The “Keep Calm And Carry On” saying (so popular of late) has been revised in countless varieties and is showing up on everything from coffee mugs to emojis. And while you might think wearing a Keep Calm T-shirt makes you trendy, let’s remember the context of where and when the phrase had its origins (i.e., a 1939 British government slogan prior to WWII). It seems especially important during these days of Chicken-Little type reaction to the UK’s referendum to “Brexit” the EU. Not surprisingly, on the day Brexit was first announced (Friday, June 24), the markets responded with the Dow Jones industrial average (DJIA) and the NASDAQ composite index losing 609 and 200 points respectively. Considering such a negative market reaction, one might expect the converse when it was first announced that the House of Commons had approved the UK’s membership to join the European Economic Community (EEC) on Thursday, October 28, 1971. However, the move was not met with market jubilation, but more of a yawn, with the DJIA closing up from the day previous by only 1.24 points. Maybe we should keep calm and breathe easy on Brexit. After all, the process of the UK exodus will take years, and will first require a parliamentary vote approving the move. And for those worried about the process of disentangling the UK from the EU, from a life science perspective, it should be somewhat easier. Because though the EMA (the drug regulatory agency for EU members) was founded in London in 1995, the UK, like every other EU member, continued to operate its own regulatory agency (i.e., Medicines & Healthcare products Regulatory Agency).

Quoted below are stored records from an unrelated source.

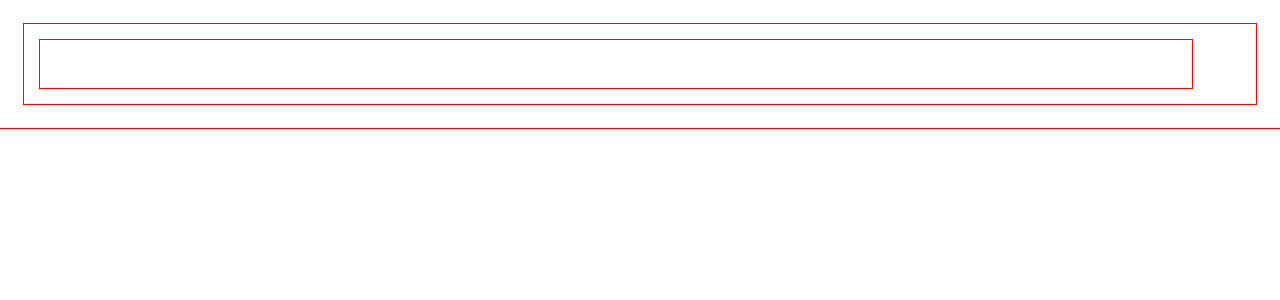
Repository: JacobSkilling-dot/Project1-Blog
Page: Week3-Blog.html
The author's editor kept a copy of each file at every save. The page is drawn from the files as they stood at one save, then again after the next save.
The browser window is 1280 px wide. The pictures show the whole page.

Above is the page before, as saved 2023-01-16 19:37:58.

After the next save:
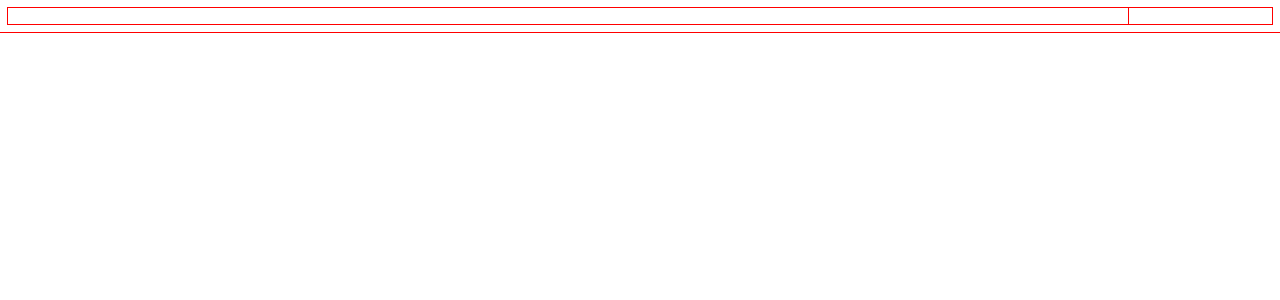
Saved 26 s later.
--- a/style.css
+++ b/style.css
@@ -1,5 +1,5 @@
 * {
     outline: 1px solid rgb(255, 0, 0);
-    padding: 1rem;
+    padding: 0rem;
     min-height: 1rem;
 }

After the save that followed:
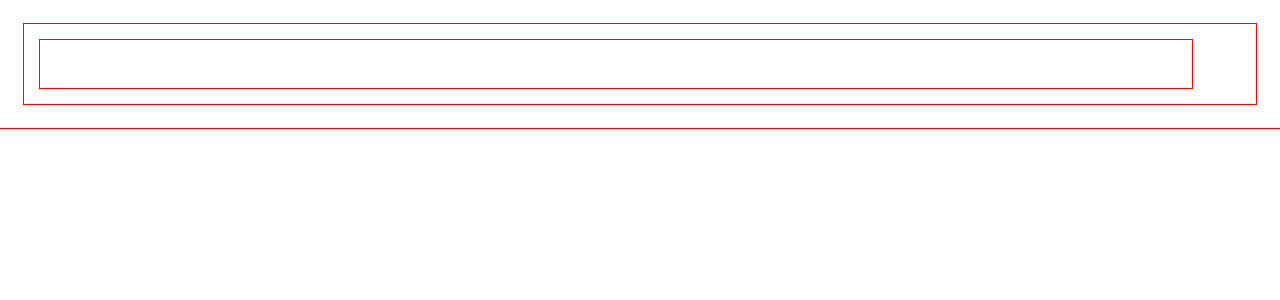
Saved 8 s later.
--- a/style.css
+++ b/style.css
@@ -1,5 +1,5 @@
 * {
     outline: 1px solid rgb(255, 0, 0);
-    padding: 0rem;
+    padding: 1rem;
     min-height: 1rem;
 }
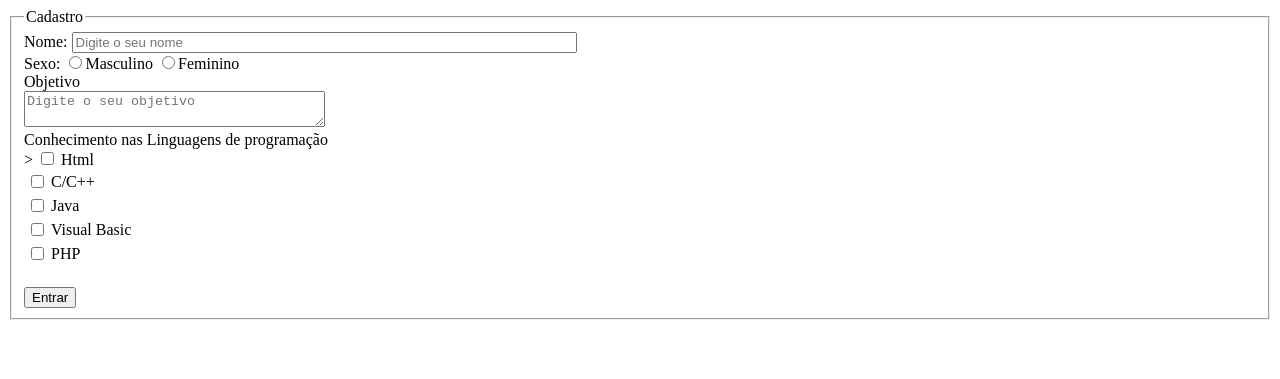
Repository: Lerif/WebServletLearning
Page: http://localhost/WebLearning/
An editor plug-in stored every save of this project. The page is shown before and after the next save, followed by the edit.
The browser window is 1280 px wide. The pictures show the whole page.
The page is served by Tomcat 9. Other server files are loaded and not shown.

Above is the page before, as saved 2016-10-26 13:52:57.

### WebServelets/WebLearning/WebContent/TryJSP.jsp
<%@ page language="java" contentType="text/html; charset=UTF-8"
    pageEncoding="UTF-8"%>
<!DOCTYPE html>
<html>
<head>
<meta http-equiv="Content-Type" content="text/html; charset=UTF-8">
<title>HelloWorld</title>
</head>
<body>
	<form name = "CadastroUsuario" id="CadastroId" method="post" action="ServeletTry">
		<fieldset>
			<legend>Cadastro</legend>
			Nome:
			<input type="text" 	name="name" size="60" placeholder="Digite o seu nome" required/>
			<br>

			Sexo:
			<input type="radio" name="sex" value="male" />Masculino
			<input type="radio" name="sex" value="female"  />Feminino
			<br>

			Objetivo
			<br>
			<textarea name="objective" cols="35" rows="2" placeholder="Digite o seu objetivo" required></textarea>
			<br>

			Conhecimento nas Linguagens de programação
			<br>
			<table>
				<tr>
					<td> <input type="checkbox" id="formation1" name="c" value="0" /> </td>
					<td>C/C++ </td>
				</tr>
				<tr>
					<td><input type="checkbox" id="formation2" name="java" value="1" /></td>
					<td>Java</td>
				</tr>
				<tr>
					<td><input type="checkbox" id="formation3" name="vb" value="2" /></td>
					<td>Visual Basic</td>>
				</tr>
				<tr>
					<td><input type="checkbox" id="formation4" name="php" value="3" /></td>
					<td>PHP</td>
				</tr>
				<tr>
				<input type="checkbox" id="formation5" name="html" value="4" /> Html<br>
				</tr>
			</table>


			<br>
			<button onClick="entrar()" value="Submit form">Entrar</button>
			<br>
		</fieldset>
	</form>
</body>

<script>
	function entrar(){
		document.getElementById("CadastroId").submit();
	}
</script>
</html>

After the next save:
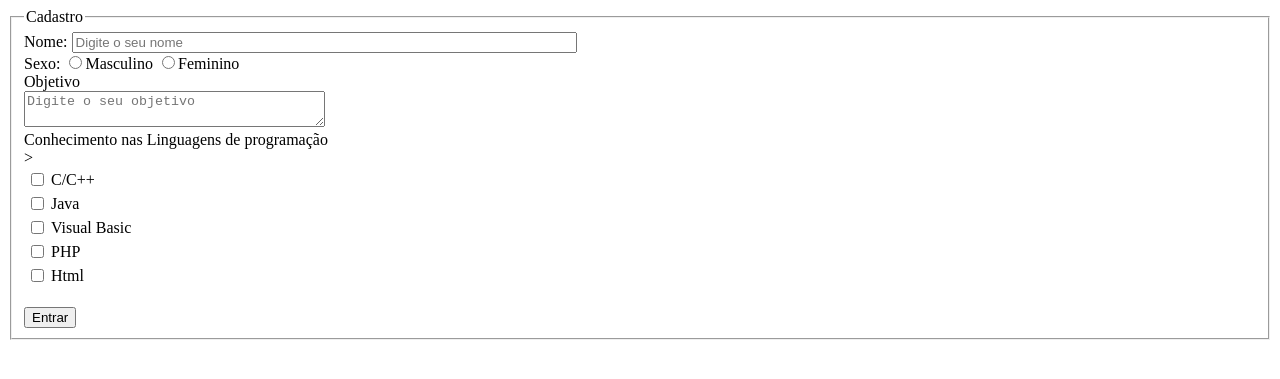
Saved 12 s later.
--- a/WebServelets/WebLearning/WebContent/TryJSP.jsp
+++ b/WebServelets/WebLearning/WebContent/TryJSP.jsp
@@ -44,7 +44,8 @@
 					<td>PHP</td>
 				</tr>
 				<tr>
-				<input type="checkbox" id="formation5" name="html" value="4" /> Html<br>
+					<td><input type="checkbox" id="formation5" name="html" value="4" /> </td>
+					<td>Html</td>
 				</tr>
 			</table>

Not long ago, a colleague asked if we should be doing more to cover Brexit. They believed this to be a “massive anti-globalization event” that could have dramatic implications for the life sciences industry. I agree this could be a significant worldwide event, but I also feel there are plenty of folks rushing to analogize Brexit as a “time bomb” that will leave most of European pharma outside of the EU. For example, one article listed which European pharmaceutical companies will be domiciled outside the EU following Brexit. Looking at the list, I found it interesting that Switzerland is where the top two — Novartis and Roche — reside. A country sitting at the geographic center of Europe, Switzerland, is not a member of the EU, and yet, according to a report published by the World Economic Forum (WEF), ranks first of the 10 most competitive European economies. Further, Switzerland has been sitting atop WEF’s global competitive index (GCI) for seven years in a row, beating out Singapore (2) and the United States (3). Not being a member of the EU doesn’t seem to have hurt the Swiss. As such, perhaps an argument can be made that there is more to be gained by the UK opting to go it alone. For though the majority of the GCI top 10 come from EU member countries (i.e., Germany ; the Netherlands ; Finland ; Sweden ; and the UK ), I wonder if they may have fared better had they not been burdened with carrying several of their less productive EU counterparts (e.g., Greece). Sure, untangling the UK from the EU — should it actually happen — will present challenges. But instead of expecting the Brexit sky to fall, perhaps we can keep calm, for within adversity there always resides opportunity.